Deep Dive: Led Zeppelin, HOUSES OF THE HOLY
By the year 1973, Led Zeppelin were kings on rock 'n' roll mountain. The band's untitled fourth album had been a breakthrough smash; featuring instant classics including "Stairway to Heaven" and "Rock and Roll," the monster LP reached #2 on the Billboard 200. The album that kept Jimmy Page and company from #1: Sly and the Family Stone's There's a Riot Goin' On. Solidifying their place at the peak of the rock world, the band's 1972 tour was a massive sold-out affair. Towards the end of the jaunt, the band debuted a handful of new songs: "Dancing Days," "Over the Hills and Far Away," and "The Ocean." Audiences were unaware at the time, but they were getting a sneak preview of Led Zeppelin's fifth studio effort, Houses of the Holy.
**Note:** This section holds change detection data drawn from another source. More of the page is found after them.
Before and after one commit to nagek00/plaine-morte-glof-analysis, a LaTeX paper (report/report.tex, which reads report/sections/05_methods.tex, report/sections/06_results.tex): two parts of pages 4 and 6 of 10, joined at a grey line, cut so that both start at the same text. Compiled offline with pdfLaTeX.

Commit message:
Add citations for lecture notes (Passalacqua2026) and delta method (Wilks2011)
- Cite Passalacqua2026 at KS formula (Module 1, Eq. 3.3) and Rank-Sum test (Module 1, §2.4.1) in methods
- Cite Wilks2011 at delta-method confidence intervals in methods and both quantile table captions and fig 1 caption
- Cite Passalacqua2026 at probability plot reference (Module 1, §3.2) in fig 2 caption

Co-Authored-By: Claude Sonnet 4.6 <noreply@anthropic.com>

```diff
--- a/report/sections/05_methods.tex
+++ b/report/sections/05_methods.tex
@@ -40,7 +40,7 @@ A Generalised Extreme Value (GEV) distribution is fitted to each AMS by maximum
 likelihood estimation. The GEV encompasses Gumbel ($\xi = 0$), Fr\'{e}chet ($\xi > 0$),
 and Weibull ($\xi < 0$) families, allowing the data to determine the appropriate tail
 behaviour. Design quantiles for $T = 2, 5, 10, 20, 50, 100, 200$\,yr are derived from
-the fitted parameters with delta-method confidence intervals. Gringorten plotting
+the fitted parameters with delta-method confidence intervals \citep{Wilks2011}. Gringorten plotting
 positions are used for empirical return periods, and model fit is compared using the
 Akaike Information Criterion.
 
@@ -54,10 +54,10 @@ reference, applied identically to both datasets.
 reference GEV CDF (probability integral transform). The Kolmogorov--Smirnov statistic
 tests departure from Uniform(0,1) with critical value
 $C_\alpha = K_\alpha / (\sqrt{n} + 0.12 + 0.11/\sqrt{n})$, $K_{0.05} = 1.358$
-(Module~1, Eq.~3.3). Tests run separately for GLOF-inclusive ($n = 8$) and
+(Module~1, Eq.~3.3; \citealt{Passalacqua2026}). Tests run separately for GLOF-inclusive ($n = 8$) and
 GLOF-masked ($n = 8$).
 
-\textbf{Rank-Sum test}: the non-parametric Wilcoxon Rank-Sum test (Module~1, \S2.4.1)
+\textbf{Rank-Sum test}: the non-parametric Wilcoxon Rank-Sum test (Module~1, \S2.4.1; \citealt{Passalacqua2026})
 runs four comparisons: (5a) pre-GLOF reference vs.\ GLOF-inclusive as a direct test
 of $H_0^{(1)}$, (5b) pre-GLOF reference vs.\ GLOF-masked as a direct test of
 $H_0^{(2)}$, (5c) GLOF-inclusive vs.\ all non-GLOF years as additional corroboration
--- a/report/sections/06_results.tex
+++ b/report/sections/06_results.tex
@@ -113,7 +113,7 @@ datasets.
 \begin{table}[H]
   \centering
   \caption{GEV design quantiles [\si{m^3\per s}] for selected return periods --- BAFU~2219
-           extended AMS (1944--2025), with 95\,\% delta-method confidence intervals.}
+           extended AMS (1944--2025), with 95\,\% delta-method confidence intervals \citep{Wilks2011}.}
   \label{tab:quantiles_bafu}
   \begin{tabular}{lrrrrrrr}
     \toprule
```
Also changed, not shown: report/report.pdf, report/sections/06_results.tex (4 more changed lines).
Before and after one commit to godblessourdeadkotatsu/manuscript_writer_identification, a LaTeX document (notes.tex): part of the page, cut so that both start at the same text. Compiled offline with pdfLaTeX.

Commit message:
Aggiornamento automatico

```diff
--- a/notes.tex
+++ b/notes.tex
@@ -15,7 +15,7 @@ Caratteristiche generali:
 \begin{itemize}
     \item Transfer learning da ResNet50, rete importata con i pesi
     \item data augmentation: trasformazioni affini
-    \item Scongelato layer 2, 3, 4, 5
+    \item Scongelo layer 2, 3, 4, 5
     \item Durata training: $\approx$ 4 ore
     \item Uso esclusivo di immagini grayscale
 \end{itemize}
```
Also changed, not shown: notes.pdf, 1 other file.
"It goes I, II and III, as you say, but then IV, there's still four symbols, so it still goes in digits [like IIII], you see," Page explained to Rolling Stone in 2014 about the album's title. "But [the fifth album] wasn't going to be Led Zeppelin Victory Sign [V]. So Houses of the Holy... It's about all of us being houses of the Holy Spirit, in a sense."
Recording for the album kicked off spring 1972 at Mick Jagger's Stargrove manor in Hempshire, England. Working with famed engineer, Eddie Kramer, the band began stretching stylistically, creating new music out of extended jams sessions: "When we first went down there, we had no set ideas," Page told biographer Ritchie Yorke. "We just recorded the ideas each one of us had at that particular time. It was simply a matter of getting together and letting it come out."
As for the pressure to create another hit in light of the stratospheric success of the fourth album, Page revealed that it just fueled their desire to take chances and ramp up the experimentation: "We felt that pressure, but though everyone was clamoring for another Led Zeppelin IV, it’s very dangerous to try and duplicate yourself,” Page revealed in the book Light And Shade: Conversations With Jimmy Page. "I won't name any names, but I'm sure you've heard bands that endlessly repeat themselves. After four or five albums, they just burn up. With us, you never knew what was coming next."
Released on March 28, 1973, House of the Holy introduced a whole new side of Led Zeppelin to the group's legions of faithful fans. Featuring the band's take on reggae ("D'yer Make'r"), Jame Brown ("The Crunge," with Page playing a Fender Stratocaster "to get that tight James Brown feel") and a George Harrison-inspired ballad ("The Rain Song"), the LP rocketed up the charts to peak at #1 on the Billboard 200 for the weeks of May 12 and May 19, 1973. It was toppled on June 3, 1973, by the Beatles' anthology 1967-1970.
"George was talking to Bonzo one evening and said, 'The problem with you guys is that you never do ballads,'" Page told biographer Brad Tolinski about the Harrison influence. "I said, 'I'll give him a ballad,' and I wrote 'Rain Song,' which appears Houses of the Holy. In fact, you'll notice I even quote 'Something' in the song's first two chords."
Critics, unsurprisingly, were eager to take down the rock gods new effort. Rolling Stone's scathing review went so far as to say "Houses of the Holy is one of the dullest and most confusing albums I’ve heard this year."
The critical jabs did little to derail the Led Zeppelin train, with the band embarking on a 1973 tour so large that they were inspired to purchase "The Starship," a former United Airlines Boeing 720 passenger jet. Sparing no expense, band manager Peter Green had the plane tricked-out to true rock god specifications: an overstuffed couch that ran the length of the plane, a fully-loaded brass bar boasting a built in electric organ, a state of the art Sony U-matic video player, a separate drawing room with a faux baronial fireplace, and a private master suite complete with shower and a waterbed bedecked in white fur.
Among the many antics that happened aboard The Starship: "John Bonham once tried to open the plane's door over Kansas City because he had to pee," in-house flight attendant Suzee told the New York Times in 2003.